We occasionally bend the definition of “sports” to take a look at video games here, and today the off-topic focus is on Atomic Games and Konami, which are making Six Days in Fallujah, a third-person shooter in which players adopt the roles of real Marines who were in the battle of Fallujah in 2004. From the LA Times:
The idea for the game… came from U.S. Marines who returned from the battle with video, photos and diaries of their experiences. Instead of dialing up Steven Spielberg to make a movie version of their stories, they turned to Atomic Games, a company in Raleigh, N.C., that makes combat simulation software for the military… “The soldiers wanted to tell their stories through a game because that’s what they grew up playing,” said John Choon, senior brand manager for the game at Konami Digital Entertainment.
One is Mike Ergo, who was in a Marine infantry battalion during the battle in [Fallujah] and is a consultant on the game. “Video games can communicate the intensity and the gravity of war to an audience who wouldn’t necessarily be watching the History Channel or reading about this in the classroom,” said Ergo, now 26 and a junior at the University of California at Berkeley. “In an age when everyone’s always online or playing games, people’s imaginations aren’t what they were, sadly.
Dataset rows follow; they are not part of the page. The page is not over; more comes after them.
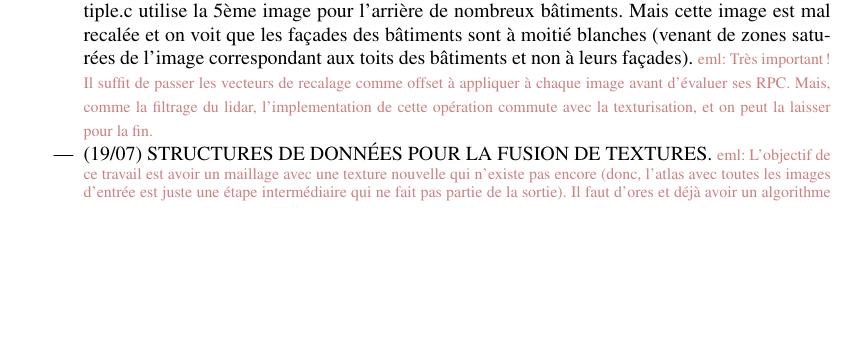
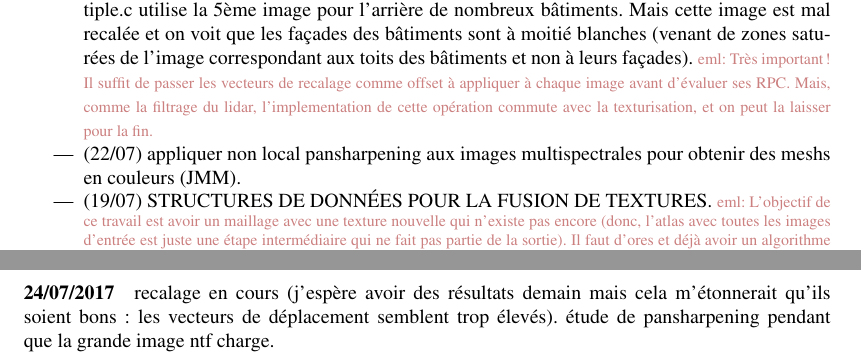
Before and after one commit to mnhrdt/texture, a LaTeX document (doc/avancement.tex): part of page 1 of 6 before the commit and two parts of pages 1 and 3 of 7 after it, the two joined at a grey line, cut so that both start at the same text, the shorter picture padded with empty space. Compiled offline with pdfLaTeX.

Commit message:
rien de particulier : travail sur le recalage et la couleur.

```diff
--- a/doc/avancement.tex
+++ b/doc/avancement.tex
@@ -63,6 +63,7 @@ régulariser les normales des façades.
 		RPC.  Mais, comme la filtrage du lidar, l'implementation de
 		cette opération commute avec la texturisation, et on peut la
 		laisser pour la fin.}
+\item (22/07) appliquer non local pansharpening aux images multispectrales pour obtenir des meshs en couleurs (JMM).
 
 \item (19/07) STRUCTURES DE DONNÉES POUR LA FUSION DE TEXTURES.  \mnhrdt{L'objectif de ce
 travail est avoir un maillage avec une texture nouvelle qui n'existe
@@ -139,6 +140,7 @@ Je t'ai mis les r\'esultats sur menthe dans essai\_small pour lidar non filtr\'e
 \paragraph{19/07/2017} création de ce pdf, essai de \verb"colormultiple.c" sur le lidar régularisé, d\'ecoupage plus intelligent de face triangulaire. \c Ca marche, on devine des fen\^etres ! travail en cours sur zbuffer.c (aml\'elioration du z-buffer de colorize\_with\_shadows.c)
 \paragraph{20/07/2017}  travail toujours en cours sur zbuffer.c (j'ai pass\'e la journ\'ee \`a faire du debuggage et \`a am\'eliorer ma connaissance des pointeurs). zbuffer.c est plus ou moins fonctionnel.
 \paragraph{21/07/2017} nettoyage du main de colormultiple pour le s\'eparer en sous ensembles. D\'ebut de travail sur le recalage.
+\paragraph{24/07/2017} recalage en cours (j'esp\`ere avoir des r\'esultats demain mais cela m'\'etonnerait qu'ils soient bons : les vecteurs de d\'eplacement semblent trop \'elev\'es). \'etude de pansharpening pendant que la grande image ntf charge.
 
 \clearpage
 \begin{otherlanguage}{british}
```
For this group, books may not convey the same level of intensity and chaos of war that a game can.”
I dunno. As much as I keep reading compelling essays about how video games are the next great platform for story-telling — the new wave to unseat books/movies/TV — I’m still not really comfortable with people getting entertainment from a battle where people I know (for example) lost an eye to an RPG and got shot in the arm. But then, maybe that’s just a sign I’m getting old.